▶ [MATERIALS PROVIDED]:
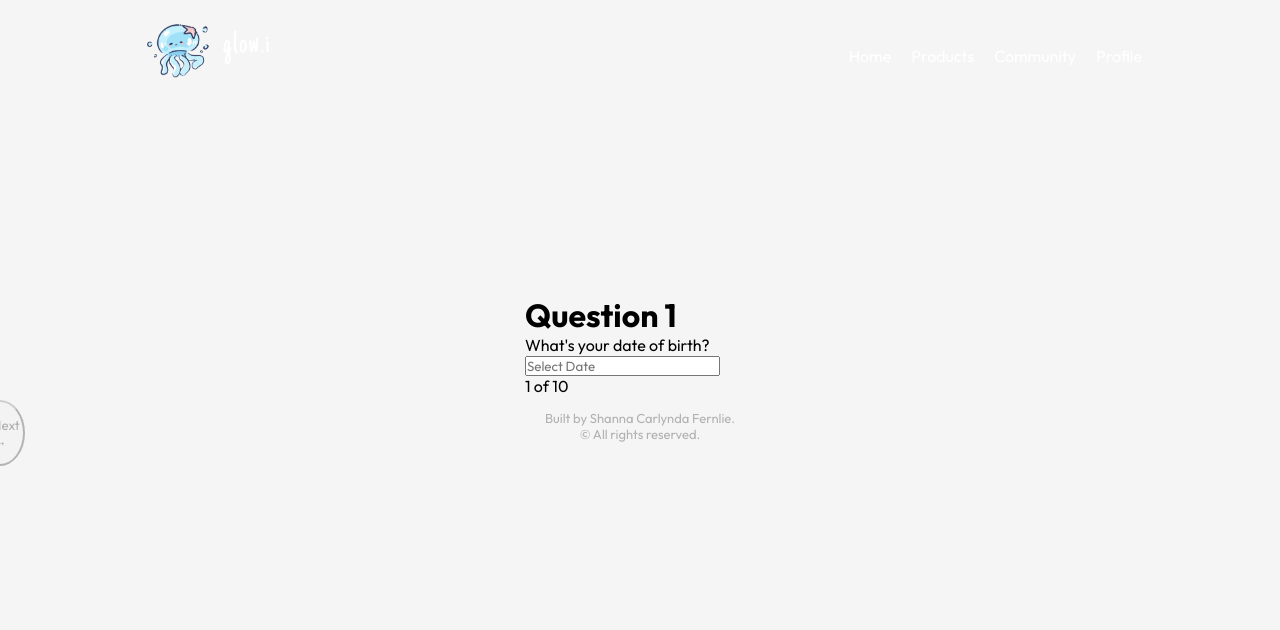
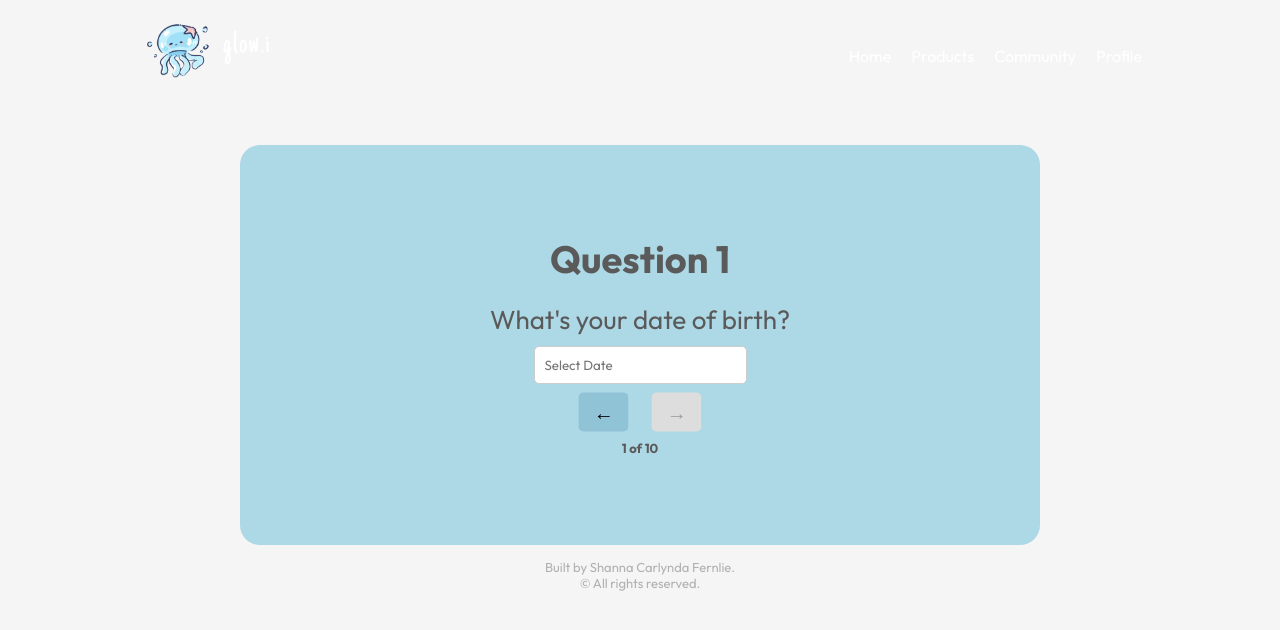
Before and after one commit to shanna-21/Glow.iWeb, a React (Vite) app: page /quiz in a window 1280 px wide. Shown: the top 630 px of the page. Built offline with nearby package versions, Linux system fonts and the light colour scheme.

Commit message:
feat: styling quiz form

```diff
--- a/src/components/Pages/Products/Products.jsx
+++ b/src/components/Pages/Products/Products.jsx
@@ -1,7 +1,7 @@
 import React from "react";
 import "./Products.css";
 import {useNavigate} from "react-router-dom";
-
+import mascot from "../../../assets/mascot-1.png";
 const Products = () => {
   const navigate = useNavigate();
 
@@ -15,7 +15,7 @@ const Products = () => {
           <h1>Hi, Tiffany!</h1>
           <p>You're almost there!</p>
           <img
-            src="https://path-to-your-jellyfish-image.png"
+            src={mascot}
             alt="Jellyfish Icon"
             className="jellyfish-icon-form"
           />
--- a/src/components/Pages/Products/Quiz.css
+++ b/src/components/Pages/Products/Quiz.css
@@ -1,27 +1,51 @@
 body {
   font-family: "Arial", sans-serif;
-  background-color: #e0f7ff;
   margin: 0;
   padding: 0;
 }
 
 .quiz-container {
+  display: flex;
+  flex-direction: column;
+  justify-content: center;
+  align-items: center;
   text-align: center;
+  min-height: 50vh;
+  width: 100vh;
+  background-color: #add8e6;
+  border-radius: 20px;
   padding: 50px;
 }
 
 .quiz-container h1 {
-  font-size: 28px;
-  color: #3a3a3a;
+  display: flex;
+  flex-direction: column;
+  font-size: 38px;
+  margin-bottom: 20px;
+  color: #5a5a5a;
 }
 
 .quiz-container p {
-  font-size: 16px;
+  font-size: 26px;
   color: #5a5a5a;
+  margin-bottom: 10px;
+}
+.quiz-container h6 {
+  font-size: 13px;
+  color: #5a5a5a;
+}
+
+.quiz-container img {
+  width: 150px;
+  height: auto;
+  margin: 20px 0;
 }
 
 .gender-options {
   margin: 20px 0;
+  display: flex;
+  flex-direction: column;
+  align-items: center;
 }
 
 .gender-btn {
@@ -29,7 +53,8 @@ body {
   border: 2px solid #add8e6;
   border-radius: 25px;
   padding: 10px 40px;
-  margin: 10px;
+
+  margin-bottom: 20px;
   font-size: 16px;
   cursor: pointer;
 }
@@ -43,84 +68,91 @@ body {
   background-color: #d2e9f7;
 }
 
-.quiz-navigation {
-  margin-top: 20px;
-}
-
-.back-btn,
-.next-btn {
-  background-color: #add8e6;
-  color: white;
-  padding: 10px 20px;
-  font-size: 16px;
-  border: none;
-  border-radius: 10px;
-  cursor: pointer;
-  margin: 5px;
-}
-
-.back-btn:hover,
-.next-btn:hover {
-  background-color: #91c3d6;
-}
-
-.next-btn:disabled {
-  background-color: #cccccc;
-  cursor: not-allowed;
-}
-
-.quiz-container {
-  display: flex;
-  flex-direction: column;
-  align-items: center;
-  text-align: center;
-}
-
-.gender-btn,
-.concern-btn,
-.eye-concern-btn,
-.skin-type-btn,
-.allergy-btn,
-.next-btn,
-.back-btn {
-  padding: 10px;
-  margin: 5px;
-  border: 1px solid #ccc;
-  border-radius: 5px;
-  cursor: pointer;
-}
-
 .gender-btn.selected,
 .concern-btn.selected,
 .eye-concern-btn.selected,
 .skin-type-btn.selected,
+.skin-senstive-btn.selected,
 .allergy-btn.selected {
-  background-color: #4caf50;
+  background-color: #4a97c6;
   color: white;
+  flex-direction: column;
+  align-items: center;
 }
 
-.next-btn {
-  background-color: #f9a825;
-  color: white;
-  margin-top: 20px;
+.datepicker-input {
+  padding: 10px;
+  border: 1px solid #ccc;
+  border-radius: 5px;
 }
-
-.next-btn:disabled {
-  background-color: #ccc;
+.allergy-input input {
+  padding: 10px;
+  border: 1px solid #ccc;
+  border-radius: 5px;
 }
-
-.next-btn:enabled:hover {
-  background-color: #ffcc00;
-}
-
 .email-input {
   padding: 10px;
   border: 1px solid #ccc;
   border-radius: 5px;
 }
 
-.quiz-navigation {
+.back-btn {
   display: flex;
-  justify-content: center;
-  margin-top: 20px;
+  align-items: center;
+  text-align: center;
+  background-color: #02222d;
+  color: white;
+  margin-top: 80px;
+  margin-right: 500px;
+  padding: 10px 40px;
+  font-size: 16px;
+  border: none;
+  border-radius: 10px;
+  cursor: pointer;
 }
+
+.next-button {
+  background-color: #91c3d6;
+  width: fit-content;
+  scale: 150%;
+  padding-left: 10px;
+  padding-right: 10px;
+  padding-top: 5px;
+  padding-bottom: 5px;
+  border: #91c3d6;
+  border-radius: 10%;
+}
+
+.back-button {
+  background-color: #91c3d6;
+  scale: 150%;
+  font-weight: 700;
+  width: fit-content;
+  padding-left: 10px;
+  padding-right: 10px;
+  padding-top: 5px;
+  padding-bottom: 5px;
+  border: #91c3d6;
+  border-radius: 10%;
+  margin-right: 40px;
+}
+.container-bottom-form-quiz {
+  padding-top: 15px;
+  padding-bottom: 15px;
+  display: flex;
+  flex-direction: row;
+  justify-content: space-around;
+}
+
+.back-button:hover {
+  background-color: #7ea9ba;
+}
+
+.next-button:hover {
+  background-color: #7ea9ba;
+}
+
+.next-button:disabled {
+  background-color: #dddddd;
+  cursor: not-allowed;
+}
--- a/src/components/Pages/Products/Quiz.jsx
+++ b/src/components/Pages/Products/Quiz.jsx
@@ -1,6 +1,8 @@
 import React, {useState} from "react";
 import DatePicker from "react-datepicker";
 import "react-datepicker/dist/react-datepicker.css";
+import "./Quiz.css";
+import successmascot from "../../../assets/mascot-2.png";
 
 function Quiz() {
   const [currentQuestion, setCurrentQuestion] = useState(1);
@@ -100,6 +102,7 @@ function Quiz() {
         <>
           <p>What's your date of birth?</p>
           <DatePicker
+            className="datepicker-input"
             selected={selectedDate}
             onChange={(date) => setSelectedDate(date)}
             dateFormat="MMMM d, yyyy"
@@ -134,7 +137,7 @@ function Quiz() {
 
       {currentQuestion === 3 && (
         <>
-          <p>What kind of skincare routine are you looking for, Tiffany?</p>
+          <p>What kind of skincare routine are you looking for?</p>
           <div className="gender-options">
             <button
               className={`gender-btn ${
@@ -194,7 +197,7 @@ function Quiz() {
             ].map((concern) => (
               <button
                 key={concern}
-                className={`concern-btn ${
+                className={`gender-btn ${
                   skincareConcern.includes(concern) ? "selected" : ""
                 }`}
                 onClick={() => handleSkincareConcern(concern)}
@@ -219,7 +222,7 @@ function Quiz() {
             ].map((concern) => (
               <button
                 key={concern}
-                className={`eye-concern-btn ${
+                className={`gender-btn ${
                   eyeAreaConcern === concern ? "selected" : ""
                 }`}
                 onClick={() => setEyeAreaConcern(concern)}
@@ -239,7 +242,7 @@ function Quiz() {
               (type) => (
                 <button
                   key={type}
-                  className={`skin-type-btn ${
+                  className={`gender-btn ${
                     skinType === type ? "selected" : ""
                   }`}
                   onClick={() => setSkinType(type)}
@@ -253,37 +256,47 @@ function Quiz() {
       )}
       {currentQuestion === 7 && (
         <>
-          <p>Is your skin sensitive, Anthony?</p>
+          <p>Is your skin sensitive?</p>
           <div className="skin-senstive-options">
-            {["Yes", "No", "A Little"].map((answer) => (
-              <button
-                key={answer}
-                className={`skin-senstive-btn ${
-                  skinSensitive === answer ? "selected" : ""
-                }`}
-                onClick={() => setSkinSensitive(answer)}
-              >
-                {answer}
-              </button>
-            ))}
+            <button
+              className={`gender-btn ${
+                skinSensitive === "Yes" ? "selected" : ""
+              }`}
+              onClick={() => setSkinSensitive("Yes")}
+            >
+              Yes
+            </button>
+            <button
+              className={`gender-btn ${
+                skinSensitive === "No" ? "selected" : ""
+              }`}
+              onClick={() => setSkinSensitive("No")}
+            >
+              No
+            </button>
+            <button
+              className={`gender-btn ${
+                skinSensitive === "A Little" ? "selected" : ""
+              }`}
+              onClick={() => setSkinSensitive("No")}
+            >
+              A Little
+            </button>
           </div>
         </>
       )}
-
       {currentQuestion === 8 && (
         <>
           <p>Do you have any allergy?</p>
           <div className="allergy-options">
             <button
-              className={`allergy-btn ${
-                hasAllergy === "Yes" ? "selected" : ""
-              }`}
+              className={`gender-btn ${hasAllergy === "Yes" ? "selected" : ""}`}
               onClick={() => setHasAllergy("Yes")}
             >
               Yes
             </button>
             <button
-              className={`allergy-btn ${hasAllergy === "No" ? "selected" : ""}`}
+              className={`gender-btn ${hasAllergy === "No" ? "selected" : ""}`}
               onClick={() => setHasAllergy("No")}
             >
               No
@@ -302,21 +315,6 @@ function Quiz() {
         </>
       )}
 
-      <div className="quiz-navigation">
-        {currentQuestion > 1 && (
-          <button className="back-btn" onClick={handleBack}>
-            &#8592; Back
-          </button>
-        )}
-        <button
-          className="next-btn"
-          onClick={handleNext}
-          disabled={!isNextEnabled()}
-        >
-          Next &#8594;
-        </button>
-      </div>
-
       {currentQuestion === 9 && (
         <>
           <p>Would you like your skincare routine sent to your email?</p>
@@ -333,11 +331,22 @@ function Quiz() {
       {currentQuestion === 10 && (
         <>
           <h2>You’re all set!</h2>
-          <img src="https://your-image-link.com/jellyfish.png" alt="Success" />
+          <img src={successmascot} alt="Success" />
         </>
       )}
-
-      <p>{currentQuestion} of 10</p>
+      <div className="container-bottom-form-quiz">
+        <button className="back-button" onClick={handleBack}>
+          &#8592;
+        </button>
+        <button
+          className="next-button"
+          onClick={handleNext}
+          disabled={!isNextEnabled()}
+        >
+          &#8594;
+        </button>
+      </div>
+      <h6>{currentQuestion} of 10</h6>
     </div>
   );
 }
--- a/src/components/Pages/Products/QuizData.jsx
+++ b/src/components/Pages/Products/QuizData.jsx
@@ -1,11 +1,11 @@
-import express, { json } from "express";
+import express, {json} from "express";
 const app = express();
 app.use(json());
 
 app.post("/api/submit", (req, res) => {
   const data = req.body;
   console.log("Received data:", data);
-  res.status(200).json({ message: "Data received", data });
+  res.status(200).json({message: "Data received", data});
 });
 
 app.listen(3000, () => {
```
Also changed, not shown: src/assets/mascot-1.png (added), src/assets/mascot-2.png (added).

▶ [ASSIGNMENT]:
For each line in the data above that contains the string "isNextEnabled", extract the line.

▶ [RESPONSE TO THIS TASK]:
-          disabled={!isNextEnabled()}
+          disabled={!isNextEnabled()}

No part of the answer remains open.